When Paul Betts worked as a software developer at Microsoft, he grew frustrated by the number of meetings he had to attend. So he coded a program that linked up with his Outlook schedule. It checked the job titles of his fellow attendees at the gatherings he doodled his way through, estimated their salaries, and then tallied up the amount of money wasted at each scheduled sit-down. The average meeting frittered away about $500. “In a typical 40-hour workweek, I’d have maybe 20 to 30 hours of meetings,” says Betts. “Too little is accomplished.”
Betts left Microsoft in August for GitHub, an 80-person startup that stores programmers’ source code. GitHub’s software makes it easy for many decentralized people or teams to contribute to a single project, and its own employees use it to collaborate while discussing ideas in a freewheeling chat room. They avoid face-to-face meetings almost entirely.
Engineers are often in control at the latest crop of Silicon Valley success stories—think of coder-run companies such as Facebook, Dropbox, and Square. They’re reshaping the daily routine of thousands of office workers, with a special emphasis on fewer meetings. The forced hourlong sit-down is acutely problematic for engineers, designers, and other so-called makers, according to a 2009 essay by Paul Graham, a programmer and co-founder of the tech incubator Y Combinator. “When you’re operating on the maker’s schedule, meetings are a disaster” because they disrupt the creative flow, he argues. “You can’t write or program well in units of an hour. That’s barely enough time to get started.”
More to the point, tech companies that favor traditional management structures—with all those meetings—may have trouble hiring top engineering talent, says Mike Abbott, a partner at venture capital firm Kleiner Perkins Caufield & Byers who has worked at Twitter, Palm, and Microsoft. Reducing the number of manager-led meetings means putting more decisionmaking power in the hands of the people actually building products, letting star employees shine and exposing those less capable. “Accountability is a good thing,” says Abbott.
The trend is evident at tech companies big and small. Michael Waxman keeps his company’s meetings short by making attendees stand. At his startup Grouper, which runs a Web service that arranges six-person blind dates, the daily morning meetings last less than 10 minutes, he says. Waxman used to set a timer to cap them at five. Jeff Atwood, the co-founder of the Q&A forum Stack Exchange, recently laid out his rules for good meeting etiquette, including that “no meeting should ever be more than an hour, under penalty of death.”

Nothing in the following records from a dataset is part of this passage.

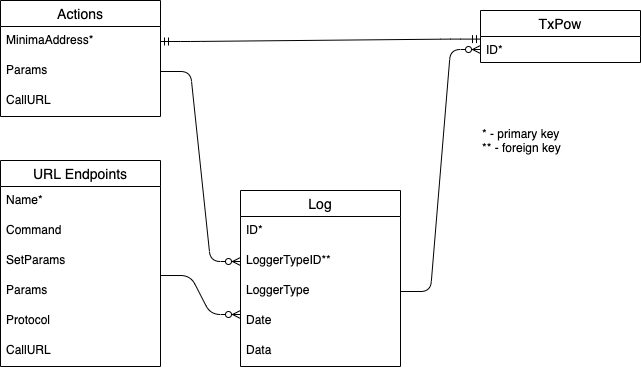
Above: docs/images/dbase.png in minima-global/emh (draw.io), before the change. Source tidied: cells renumbered, new cells last; positions are measured from the earlier drawing's top-left corner, leaving out a move shared by most shapes.
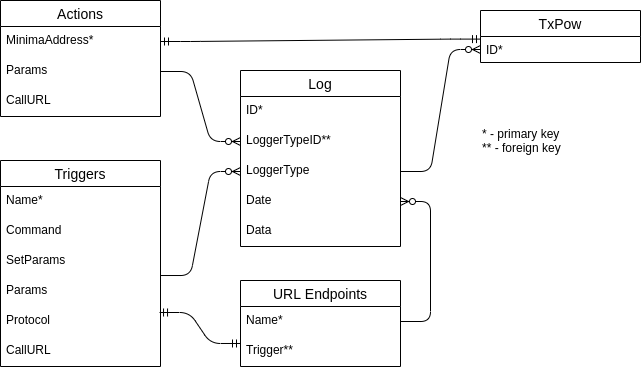
The same file after the commit.

Commit message:
database tweak

The edit, as a diff of the source:
```diff
@@ -3,7 +3,7 @@
     <mxCell id="0" />
     <mxCell id="1" parent="0" />
     <mxCell id="2" value="Log" style="swimlane;fontStyle=0;horizontal=1;startSize=26;align=center;fontSize=14;" parent="1" vertex="1">
-      <mxGeometry x="240" y="190" width="160" height="176" as="geometry" />
+      <mxGeometry x="240" y="70" width="160" height="176" as="geometry" />
     </mxCell>
     <mxCell id="3" value="ID*" style="text;strokeColor=none;fillColor=none;spacingLeft=4;spacingRight=4;overflow=hidden;fontSize=12;" parent="2" vertex="1">
       <mxGeometry y="26" width="160" height="30" as="geometry" />
@@ -17,15 +17,10 @@
     <mxCell id="6" value="Date" style="text;strokeColor=none;fillColor=none;spacingLeft=4;spacingRight=4;overflow=hidden;points=[[0,0.5],[1,0.5]];portConstraint=eastwest;fontSize=12;" parent="2" vertex="1">
       <mxGeometry y="116" width="160" height="30" as="geometry" />
     </mxCell>
-    <mxCell id="7" style="edgeStyle=entityRelationEdgeStyle;fontSize=12;html=1;endArrow=ERzeroToMany;endFill=1;exitX=1;exitY=-0.033;exitDx=0;exitDy=0;exitPerimeter=0;" parent="2" edge="1" source="13">
-      <mxGeometry relative="1" as="geometry">
-        <mxPoint y="124" as="targetPoint" />
-      </mxGeometry>
-    </mxCell>
     <mxCell id="8" value="Data" style="text;strokeColor=none;fillColor=none;spacingLeft=4;spacingRight=4;overflow=hidden;fontSize=12;" parent="2" vertex="1">
       <mxGeometry y="146" width="160" height="30" as="geometry" />
     </mxCell>
-    <mxCell id="9" value="URL Endpoints" style="swimlane;fontStyle=0;horizontal=1;startSize=26;align=center;fontSize=14;" parent="1" vertex="1">
+    <mxCell id="9" value="Triggers" style="swimlane;fontStyle=0;horizontal=1;startSize=26;align=center;fontSize=14;" parent="1" vertex="1">
       <mxGeometry y="160" width="160" height="206" as="geometry" />
     </mxCell>
     <mxCell id="10" value="Name* " style="text;strokeColor=none;fillColor=none;spacingLeft=4;spacingRight=4;overflow=hidden;fontSize=12;" parent="9" vertex="1">
@@ -76,5 +71,23 @@
     <mxCell id="25" style="edgeStyle=entityRelationEdgeStyle;fontSize=12;html=1;endArrow=ERzeroToMany;endFill=1;entryX=0;entryY=0.5;entryDx=0;entryDy=0;exitX=1;exitY=0.5;exitDx=0;exitDy=0;" parent="1" edge="1" source="5" target="23">
       <mxGeometry relative="1" as="geometry" />
     </mxCell>
+    <mxCell id="26" value="URL Endpoints" style="swimlane;fontStyle=0;horizontal=1;startSize=26;align=center;fontSize=14;" parent="1" vertex="1">
+      <mxGeometry x="240" y="280" width="160" height="86" as="geometry" />
+    </mxCell>
+    <mxCell id="27" value="Name* " style="text;strokeColor=none;fillColor=none;spacingLeft=4;spacingRight=4;overflow=hidden;points=[[0,0.5],[1,0.5]];portConstraint=eastwest;fontSize=12;" parent="26" vertex="1">
+      <mxGeometry y="26" width="160" height="30" as="geometry" />
+    </mxCell>
+    <mxCell id="28" value="Trigger**" style="text;strokeColor=none;fillColor=none;spacingLeft=4;spacingRight=4;overflow=hidden;points=[[0,0.5],[1,0.5]];portConstraint=eastwest;fontSize=12;" parent="26" vertex="1">
+      <mxGeometry y="56" width="160" height="30" as="geometry" />
+    </mxCell>
+    <mxCell id="29" style="edgeStyle=entityRelationEdgeStyle;fontSize=12;html=1;endArrow=ERzeroToMany;endFill=1;entryX=1;entryY=0.5;entryDx=0;entryDy=0;exitX=1;exitY=0.5;exitDx=0;exitDy=0;" parent="1" edge="1" source="27" target="6">
+      <mxGeometry relative="1" as="geometry" />
+    </mxCell>
+    <mxCell id="7" style="edgeStyle=entityRelationEdgeStyle;fontSize=12;html=1;endArrow=ERzeroToMany;endFill=1;exitX=1;exitY=-0.033;exitDx=0;exitDy=0;exitPerimeter=0;entryX=0;entryY=0.5;entryDx=0;entryDy=0;" parent="1" edge="1" source="13" target="5">
+      <mxGeometry relative="1" as="geometry" />
+    </mxCell>
+    <mxCell id="30" style="edgeStyle=entityRelationEdgeStyle;fontSize=12;html=1;endArrow=ERmandOne;startArrow=ERmandOne;exitX=0;exitY=0.233;exitDx=0;exitDy=0;entryX=0.994;entryY=0.2;entryDx=0;entryDy=0;entryPerimeter=0;exitPerimeter=0;" parent="1" edge="1" source="28" target="14">
+      <mxGeometry relative="1" as="geometry" />
+    </mxCell>
   </root>
 </mxGraphModel>
```
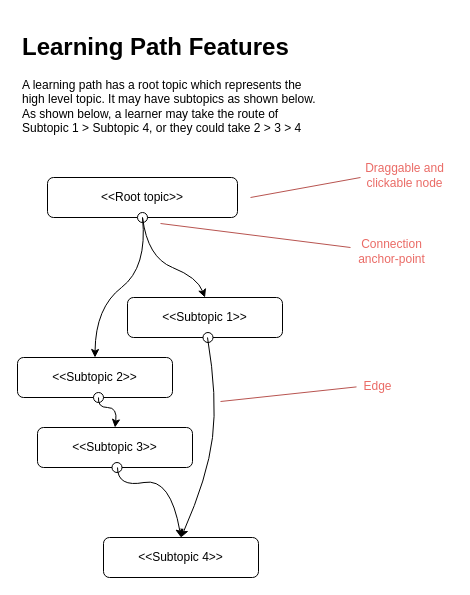
bsaranga/raw-idea-dump keeps this draw.io diagram as LearnTree.drawio. Above is the earlier version. Source tidied: cells renumbered, new cells numbered last; positions are measured from the earlier drawing's top-left corner, leaving out a move shared by most shapes. Both pictures are drawn from the tidied source at 100%, with x=0, y=0 at pixel (17, 27).
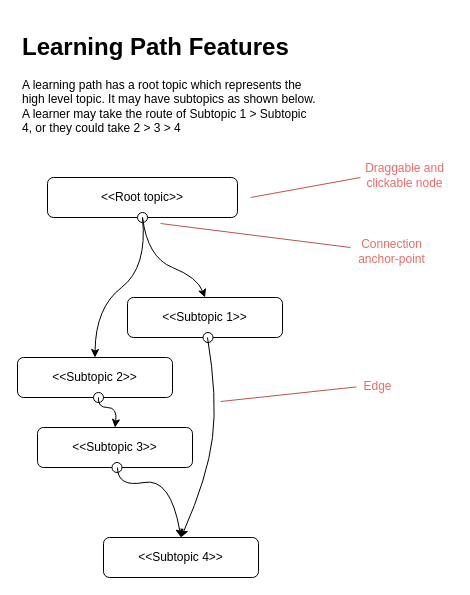
The same page after the edit.

What changed in the source:
```diff
@@
-    <mxCell id="4" value="&lt;h1&gt;Learning Path Features&lt;/h1&gt;&lt;p&gt;A learning path has a root topic which represents the high level topic. It may have subtopics as shown below. As shown below, a learner may take the route of Subtopic 1 &amp;gt; Subtopic 4, or they could take 2 &amp;gt; 3 &amp;gt; 4&lt;/p&gt;" style="text;html=1;strokeColor=none;fillColor=none;spacing=5;spacingTop=-20;whiteSpace=wrap;overflow=hidden;rounded=0;" parent="1" vertex="1">
-      <mxGeometry width="313" height="120" as="geometry" />
+    <mxCell id="4" value="&lt;h1&gt;Learning Path Features&lt;/h1&gt;&lt;p&gt;A learning path has a root topic which represents the high level topic. It may have subtopics as shown below. A learner may take the route of Subtopic 1 &amp;gt; Subtopic 4, or they could take 2 &amp;gt; 3 &amp;gt; 4&lt;/p&gt;" style="text;html=1;strokeColor=none;fillColor=none;spacing=5;spacingTop=-20;whiteSpace=wrap;overflow=hidden;rounded=0;" parent="1" vertex="1">
+      <mxGeometry width="303" height="120" as="geometry" />
     </mxCell>
```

After Larry Page took over as Google’s chief executive officer last year, he limited most meetings to 10 attendees and pushed managers to outline clear goals before scheduling a gathering, according to Kristen Gil, the company’s vice president of operations. Facebook has a loose policy called No-Meeting Wednesday, when engineers are encouraged to “stay focused on building products,” says Meredith Chin, a spokeswoman for the company.
Some startups are trying to capitalize on the movement against meetings. Asana, a company founded by two former Facebook executives in 2008, builds business productivity software that lets employees maintain personal and companywide to-do lists, take notes, and discuss projects. Justin Rosenstein, one of the founders, estimates Asana can cut out at least half of a company’s meetings. Dustin Moskovitz, the other Asana founder, avoids them almost entirely, often reviewing meeting minutes at his leisure and chiming in with written comments.
Opposition to meetings isn’t new, especially within the tech industry. Simon Ramo, a 99-year-old tech pioneer who has sold companies to General Electric, Boeing, and Honeywell, penned a 2005 book about the pitfalls of meetings. He isn’t convinced that Asana or any new software will kill boardrooms. Far from it. “The information technology revolution makes it possible to have more information go to more people more efficiently,” Ramo says. “More people can now be informed on topics. Therefore, more people have ideas.” And that leads to longer discussions and … more meetings.
Asana’s Rosenstein acknowledges that some face time is necessary. “People thought that all cholesterol was bad, but there’s good cholesterol and bad cholesterol,” he says. “All of the meetings we ever have are the good kind.”